- TO DO: Please copy the records below word for word, leaving out the pictures.
---+---
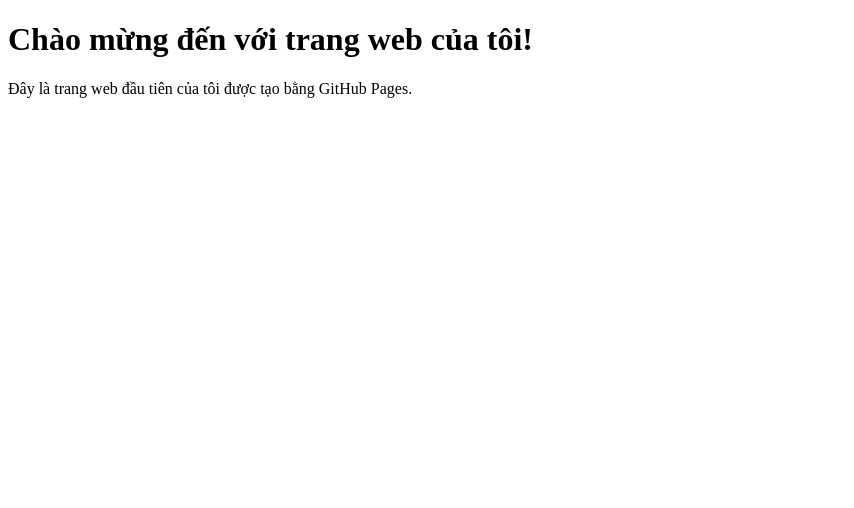
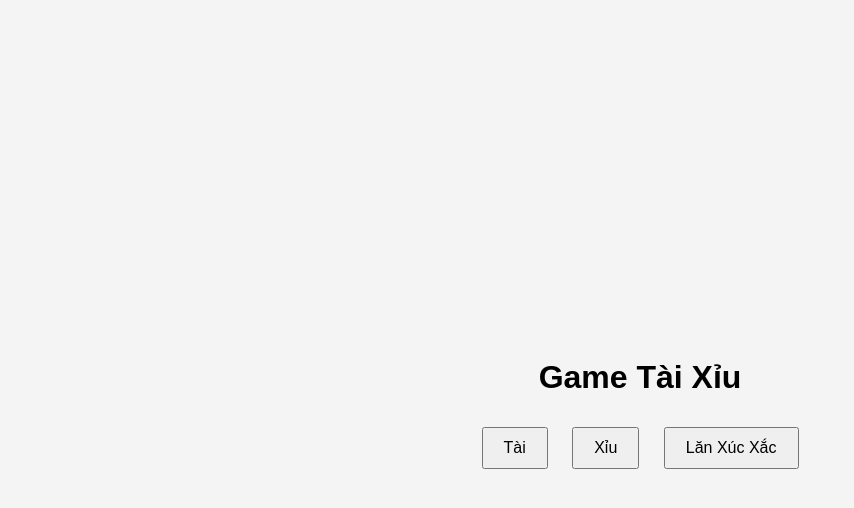
Before and after one commit to ungthanhnhan/comp, a plain HTML site: page index.html in a window 1280 px wide. Shown: the whole page, without its empty margins (0-854 px from the left). Drawn offline with Linux system fonts and the light colour scheme.

Commit message:
Update index.html

```diff
--- a/index.html
+++ b/index.html
@@ -3,10 +3,18 @@
 <head>
     <meta charset="UTF-8">
     <meta name="viewport" content="width=device-width, initial-scale=1.0">
-    <title>Trang web của tôi</title>
+    <title>Game Tài Xỉu</title>
+    <link rel="stylesheet" href="styles.css">
 </head>
 <body>
-    <h1>Chào mừng đến với trang web của tôi!</h1>
-    <p>Đây là trang web đầu tiên của tôi được tạo bằng GitHub Pages.</p>
+    <div class="container">
+        <h1>Game Tài Xỉu</h1>
+        <div class="result"></div>
+        <button id="tai">Tài</button>
+        <button id="xiu">Xỉu</button>
+        <button id="roll">Lăn Xúc Xắc</button>
+    </div>
+
+    <script src="script.js"></script>
 </body>
 </html>
```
---+---
- SOLVED PROBLEM:
Before and after one commit to ungthanhnhan/comp, a plain HTML site: page index.html in a window 1280 px wide. Shown: the whole page, without its empty margins (0-854 px from the left). Drawn offline with Linux system fonts and the light colour scheme.

Commit message:
Update index.html

```diff
--- a/index.html
+++ b/index.html
@@ -3,10 +3,18 @@
 <head>
     <meta charset="UTF-8">
     <meta name="viewport" content="width=device-width, initial-scale=1.0">
-    <title>Trang web của tôi</title>
+    <title>Game Tài Xỉu</title>
+    <link rel="stylesheet" href="styles.css">
 </head>
 <body>
-    <h1>Chào mừng đến với trang web của tôi!</h1>
-    <p>Đây là trang web đầu tiên của tôi được tạo bằng GitHub Pages.</p>
+    <div class="container">
+        <h1>Game Tài Xỉu</h1>
+        <div class="result"></div>
+        <button id="tai">Tài</button>
+        <button id="xiu">Xỉu</button>
+        <button id="roll">Lăn Xúc Xắc</button>
+    </div>
+
+    <script src="script.js"></script>
 </body>
 </html>
```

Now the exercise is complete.